▶ [Task instructions]
Because the entries hold pictures, reproduce only their words, exactly as written.

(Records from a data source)
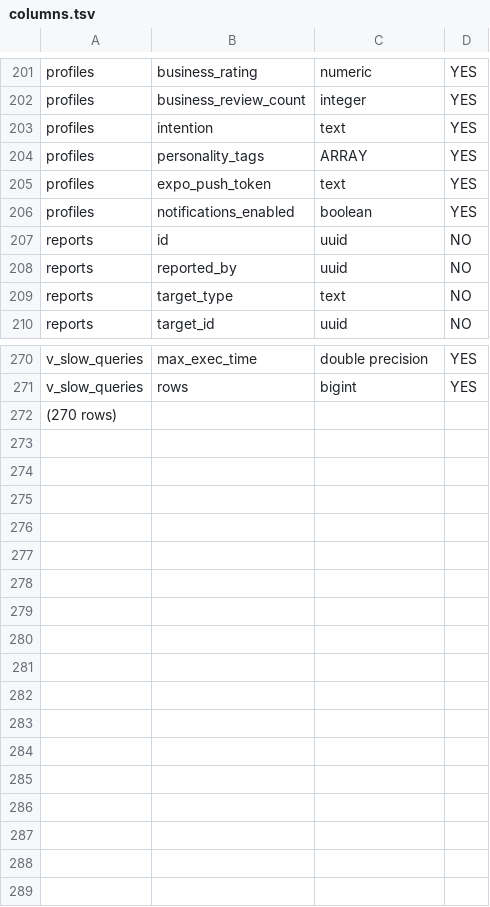
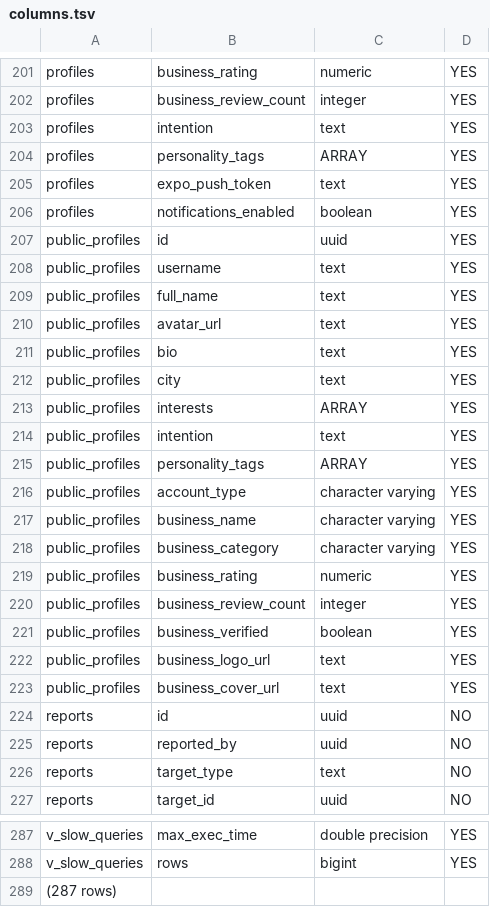
Before and after one commit to firebreize-leboss/Code_Realmeet, a TSV file: SUPABASE_REPORT_GLOBAL/introspection/columns.tsv, drawn as a sheet; only a part is shown, gaps mark what is left out.

```diff
--- a/SUPABASE_REPORT_GLOBAL/introspection/columns.tsv
+++ b/SUPABASE_REPORT_GLOBAL/introspection/columns.tsv
@@ -206,2 +206,19 @@ profiles	expo_push_token	text	YES
 profiles	notifications_enabled	boolean	YES
+public_profiles	id	uuid	YES
+public_profiles	username	text	YES
+public_profiles	full_name	text	YES
+public_profiles	avatar_url	text	YES
+public_profiles	bio	text	YES
+public_profiles	city	text	YES
+public_profiles	interests	ARRAY	YES
+public_profiles	intention	text	YES
+public_profiles	personality_tags	ARRAY	YES
+public_profiles	account_type	character varying	YES
+public_profiles	business_name	character varying	YES
+public_profiles	business_category	character varying	YES
+public_profiles	business_rating	numeric	YES
+public_profiles	business_review_count	integer	YES
+public_profiles	business_verified	boolean	YES
+public_profiles	business_logo_url	text	YES
+public_profiles	business_cover_url	text	YES
 reports	id	uuid	NO
@@ -271,2 +288,2 @@ v_slow_queries	max_exec_time	double precision	YES
 v_slow_queries	rows	bigint	YES
-(270 rows)
+(287 rows)
```
Also changed, not shown: SUPABASE_REPORT_GLOBAL/introspection/tables.tsv, SUPABASE_REPORT_GLOBAL/introspection/types.tsv, 9 other files.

▶ [Solution for this exercise]
Before and after one commit to firebreize-leboss/Code_Realmeet, a TSV file: SUPABASE_REPORT_GLOBAL/introspection/columns.tsv, drawn as a sheet; only a part is shown, gaps mark what is left out.

```diff
--- a/SUPABASE_REPORT_GLOBAL/introspection/columns.tsv
+++ b/SUPABASE_REPORT_GLOBAL/introspection/columns.tsv
@@ -206,2 +206,19 @@ profiles	expo_push_token	text	YES
 profiles	notifications_enabled	boolean	YES
+public_profiles	id	uuid	YES
+public_profiles	username	text	YES
+public_profiles	full_name	text	YES
+public_profiles	avatar_url	text	YES
+public_profiles	bio	text	YES
+public_profiles	city	text	YES
+public_profiles	interests	ARRAY	YES
+public_profiles	intention	text	YES
+public_profiles	personality_tags	ARRAY	YES
+public_profiles	account_type	character varying	YES
+public_profiles	business_name	character varying	YES
+public_profiles	business_category	character varying	YES
+public_profiles	business_rating	numeric	YES
+public_profiles	business_review_count	integer	YES
+public_profiles	business_verified	boolean	YES
+public_profiles	business_logo_url	text	YES
+public_profiles	business_cover_url	text	YES
 reports	id	uuid	NO
@@ -271,2 +288,2 @@ v_slow_queries	max_exec_time	double precision	YES
 v_slow_queries	rows	bigint	YES
-(270 rows)
+(287 rows)
```
Also changed, not shown: SUPABASE_REPORT_GLOBAL/introspection/tables.tsv, SUPABASE_REPORT_GLOBAL/introspection/types.tsv, 9 other files.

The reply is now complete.